◆ What needs to be done:
Output the entries exactly as they appear. Pictures should not be included.

◆ Supplied material:
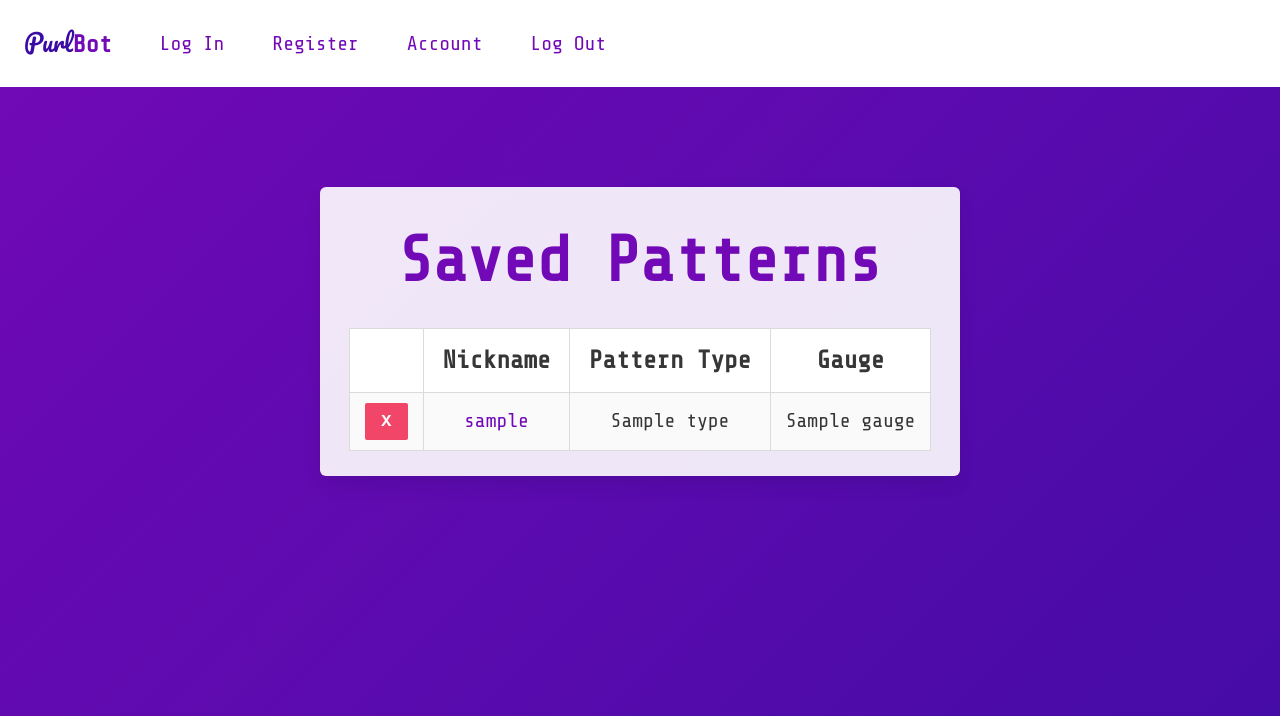
After one commit to griffique/purlbot-fullstack, a Flask app: page /saved-patterns in a window 1280 px wide. The commit adds this page. Shown: the top 716 px of the page. Run offline with Flask 2, Linux system fonts and the light colour scheme; the visitor is signed in with stand-in values (Sample User, id 1); a database or web service that is not in the repository returns one stand-in record (values such as "Sample title").

Commit message:
pattern display and delete function

```diff
--- a/flask-server/app.py
+++ b/flask-server/app.py
@@ -1,6 +1,7 @@
 from flask import (Flask,redirect, render_template, request, send_from_directory, session)
 from flask_restful import Resource, Api, reqparse
 import datetime
+from bson.objectid import ObjectId
 from werkzeug.security import check_password_hash, generate_password_hash
 from pymongo import MongoClient
 from email_validator import validate_email, EmailNotValidError
@@ -79,6 +80,24 @@ def addPattern(gauge, type, nickname):
         "nickname" : nickname,
     })
 
+def deletePattern(patternId):
+    patterns.delete_one({
+        "_id" : ObjectId(patternId)
+    })
+
+def getPatterns():
+    temp = []
+    matches = patterns.find({"userId": session["user_email"]})
+    for savedPattern in matches:
+        temp.append({
+            "gauge": savedPattern["gauge"],
+            "type": savedPattern["type"],
+            "nickname": savedPattern["nickname"],
+            "id": savedPattern["_id"]
+        })
+    print(temp)
+    return temp
+
 #api setup for pattern CRUD
 class Patterns(Resource):
     # methods go here
@@ -90,6 +109,7 @@ class Patterns(Resource):
                 "gauge": savedPattern["gauge"],
                 "type": savedPattern["type"],
                 "nickname": savedPattern["nickname"],
+                "id": savedPattern["_id"]
             })
         return temp
     def post(pattern):
@@ -168,6 +188,17 @@ def delete():
 def forgot():
     return render_template('forgot.html')
 
+@app.route("/saved-patterns", methods=["GET","POST"])
+def savedPatterns():
+    if request.method == "GET":
+        foundPatterns = getPatterns()
+        return render_template('saved-patterns.html', foundPatterns=foundPatterns)
+    elif request.method == "POST":
+        patternId = request.form.get("pattern-id")
+        deletePattern(patternId)
+        foundPatterns = getPatterns()
+        return render_template('saved-patterns.html', foundPatterns=foundPatterns)
+
 @app.route("/reset")
 def reset():
     return render_template('reset.html')
--- a/flask-server/build/template-styles.css
+++ b/flask-server/build/template-styles.css
@@ -34,6 +34,9 @@ navbar ul {
     list-style: none;
 }
 
+td {
+    vertical-align: middle !important;
+}
 .bot-title {
     color: #7209B7;
     font-size: 64px;
--- /dev/null
+++ b/flask-server/templates/saved-patterns.html
@@ -0,0 +1,32 @@
+{% extends "layout.html" %}
+
+{% block title %}
+    Saved Patterns
+{% endblock %}
+
+{% block main %}
+<div class="box has-text-centered">
+    <h1 class="bot-title mb-4">Saved Patterns</h1>
+    <table class="table m-auto is-striped is-bordered">
+        <tr class="is-size-5">
+            <th></th>
+            <th>Nickname</th>
+            <th>Pattern Type</th>
+            <th>Gauge</th>
+        </tr>
+        {% for pattern in foundPatterns %}
+        <tr>
+            <td>
+                <form method="post" action="/saved-patterns">
+                    <button class="button is-danger is-small has-text-weight-bold" type="submit">X</button>
+                    <input type="hidden" name="pattern-id" value="{{pattern.id}}"></input>
+                </form>
+            </td>
+            <td><a href="/">{{pattern.nickname}}</a></td>
+            <td>{{pattern.type}}</td>
+            <td>{{pattern.gauge}}</td>
+        </tr>
+        {% endfor %}
+    </table>
+</div>
+{% endblock %}
```
Also changed, not shown: flask-server/templates/account.html (+4 -4 lines).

◆ Written solution:
After one commit to griffique/purlbot-fullstack, a Flask app: page /saved-patterns in a window 1280 px wide. The commit adds this page. Shown: the top 716 px of the page. Run offline with Flask 2, Linux system fonts and the light colour scheme; the visitor is signed in with stand-in values (Sample User, id 1); a database or web service that is not in the repository returns one stand-in record (values such as "Sample title").

Commit message:
pattern display and delete function

```diff
--- a/flask-server/app.py
+++ b/flask-server/app.py
@@ -1,6 +1,7 @@
 from flask import (Flask,redirect, render_template, request, send_from_directory, session)
 from flask_restful import Resource, Api, reqparse
 import datetime
+from bson.objectid import ObjectId
 from werkzeug.security import check_password_hash, generate_password_hash
 from pymongo import MongoClient
 from email_validator import validate_email, EmailNotValidError
@@ -79,6 +80,24 @@ def addPattern(gauge, type, nickname):
         "nickname" : nickname,
     })
 
+def deletePattern(patternId):
+    patterns.delete_one({
+        "_id" : ObjectId(patternId)
+    })
+
+def getPatterns():
+    temp = []
+    matches = patterns.find({"userId": session["user_email"]})
+    for savedPattern in matches:
+        temp.append({
+            "gauge": savedPattern["gauge"],
+            "type": savedPattern["type"],
+            "nickname": savedPattern["nickname"],
+            "id": savedPattern["_id"]
+        })
+    print(temp)
+    return temp
+
 #api setup for pattern CRUD
 class Patterns(Resource):
     # methods go here
@@ -90,6 +109,7 @@ class Patterns(Resource):
                 "gauge": savedPattern["gauge"],
                 "type": savedPattern["type"],
                 "nickname": savedPattern["nickname"],
+                "id": savedPattern["_id"]
             })
         return temp
     def post(pattern):
@@ -168,6 +188,17 @@ def delete():
 def forgot():
     return render_template('forgot.html')
 
+@app.route("/saved-patterns", methods=["GET","POST"])
+def savedPatterns():
+    if request.method == "GET":
+        foundPatterns = getPatterns()
+        return render_template('saved-patterns.html', foundPatterns=foundPatterns)
+    elif request.method == "POST":
+        patternId = request.form.get("pattern-id")
+        deletePattern(patternId)
+        foundPatterns = getPatterns()
+        return render_template('saved-patterns.html', foundPatterns=foundPatterns)
+
 @app.route("/reset")
 def reset():
     return render_template('reset.html')
--- a/flask-server/build/template-styles.css
+++ b/flask-server/build/template-styles.css
@@ -34,6 +34,9 @@ navbar ul {
     list-style: none;
 }
 
+td {
+    vertical-align: middle !important;
+}
 .bot-title {
     color: #7209B7;
     font-size: 64px;
--- /dev/null
+++ b/flask-server/templates/saved-patterns.html
@@ -0,0 +1,32 @@
+{% extends "layout.html" %}
+
+{% block title %}
+    Saved Patterns
+{% endblock %}
+
+{% block main %}
+<div class="box has-text-centered">
+    <h1 class="bot-title mb-4">Saved Patterns</h1>
+    <table class="table m-auto is-striped is-bordered">
+        <tr class="is-size-5">
+            <th></th>
+            <th>Nickname</th>
+            <th>Pattern Type</th>
+            <th>Gauge</th>
+        </tr>
+        {% for pattern in foundPatterns %}
+        <tr>
+            <td>
+                <form method="post" action="/saved-patterns">
+                    <button class="button is-danger is-small has-text-weight-bold" type="submit">X</button>
+                    <input type="hidden" name="pattern-id" value="{{pattern.id}}"></input>
+                </form>
+            </td>
+            <td><a href="/">{{pattern.nickname}}</a></td>
+            <td>{{pattern.type}}</td>
+            <td>{{pattern.gauge}}</td>
+        </tr>
+        {% endfor %}
+    </table>
+</div>
+{% endblock %}
```
Also changed, not shown: flask-server/templates/account.html (+4 -4 lines).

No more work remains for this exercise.